For the word "appendChild", state how many lines of the data include it. Respond with the number only.

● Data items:
-- Opening Marker --
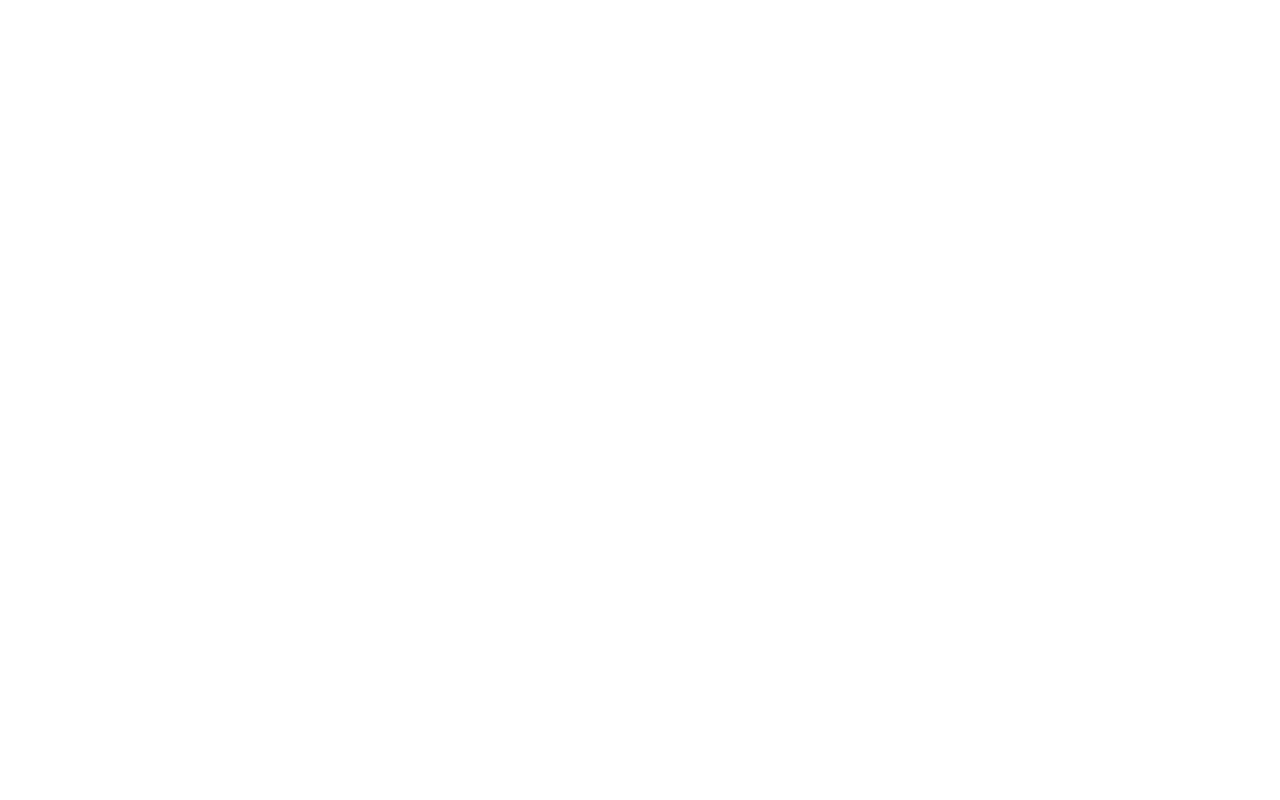
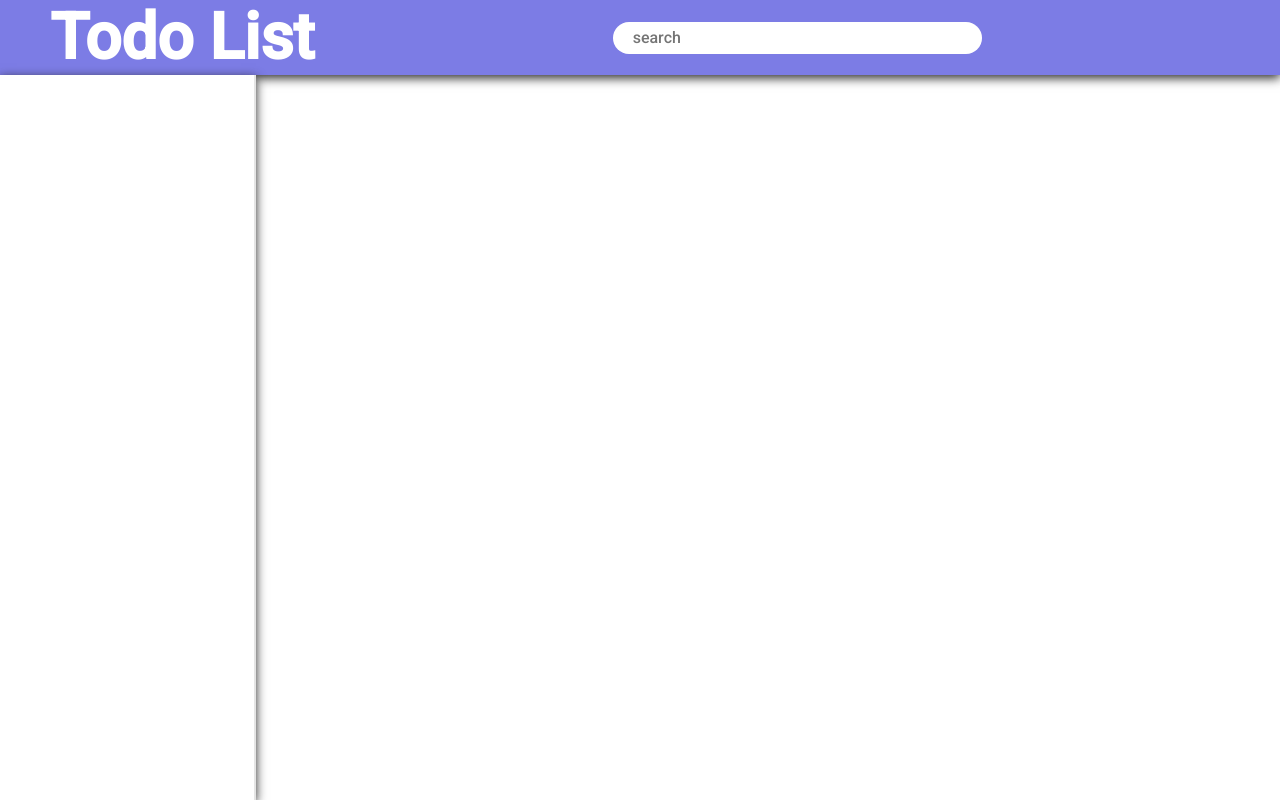
Before and after one commit to grawash/Todo-List, a website built with webpack: page dist/index.html in a window 1280 px wide. Built offline with nearby package versions, Linux system fonts and the light colour scheme.

Commit message:
added header contents and styling

```diff
--- a/src/main-dom.js
+++ b/src/main-dom.js
@@ -1,14 +1,28 @@
 const content = document.querySelector(".content");
-function header(){
+function createHeader(){
     const header = document.createElement('div');
     header.classList.add("header");
     content.appendChild(header);
+    headerContent(header);
 }
+function headerContent(header){
+    const heading = document.createElement("h1");
+    heading.textContent="Todo List";
+    heading.classList.add("heading");
+    header.appendChild(heading);
+    const searchBar = document.createElement("input");
+    searchBar.type="search";
+    searchBar.placeholder="search";
+    searchBar.classList.add("searchBar");
+    header.appendChild(searchBar);
+}
+
 function sidebar(){
     const sidebar = document.createElement('div');
     sidebar.classList.add("sidebar");
     content.appendChild(sidebar);
 }
+
 function contentSpace(){
     const mainContent = document.createElement('div');
     mainContent.classList.add("mainContent");
@@ -16,7 +30,7 @@ function contentSpace(){
 }
 
 function createMain(){
-    header();
+    createHeader();
     sidebar();
     contentSpace();
 }
--- a/src/styles/styles.css
+++ b/src/styles/styles.css
@@ -8,9 +8,36 @@
 .content{
     height: 100vh;
     display: grid;
-    grid-template-columns: 1fr 3fr;
+    grid-template-columns: 1fr 4fr;
     grid-template-rows: 1fr 10fr;
 }
 .header{
     grid-column: 1 / span 2;
+    background-color: rgba(85, 85, 221, 0.767);
+    box-shadow: 0px 3px 10px rgb(37, 37, 37) ;
+    display: flex;
+    align-items: center;
+    padding-left: 50px;
 }
+.heading{
+    color: white;
+    font-size: 4rem;
+}
+.searchBar{
+    margin-left: auto;
+    margin-right: auto;
+    border-radius: 30px;
+    border: none;
+    height: 2rem;
+    width: 30%;
+    padding: 0 20px;
+    font-size: 1rem;
+}
+.searchBar:hover{
+    background-color: rgb(221, 221, 221);
+}
+.sidebar{
+    border-right: 2px solid rgba(0, 0, 0, 0.1);
+    box-shadow: 0px 3px 10px rgb(37, 37, 37) ;
+    background-color: white;
+}
```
-- Closing Marker --
● RESULT OF THIS TASK:
4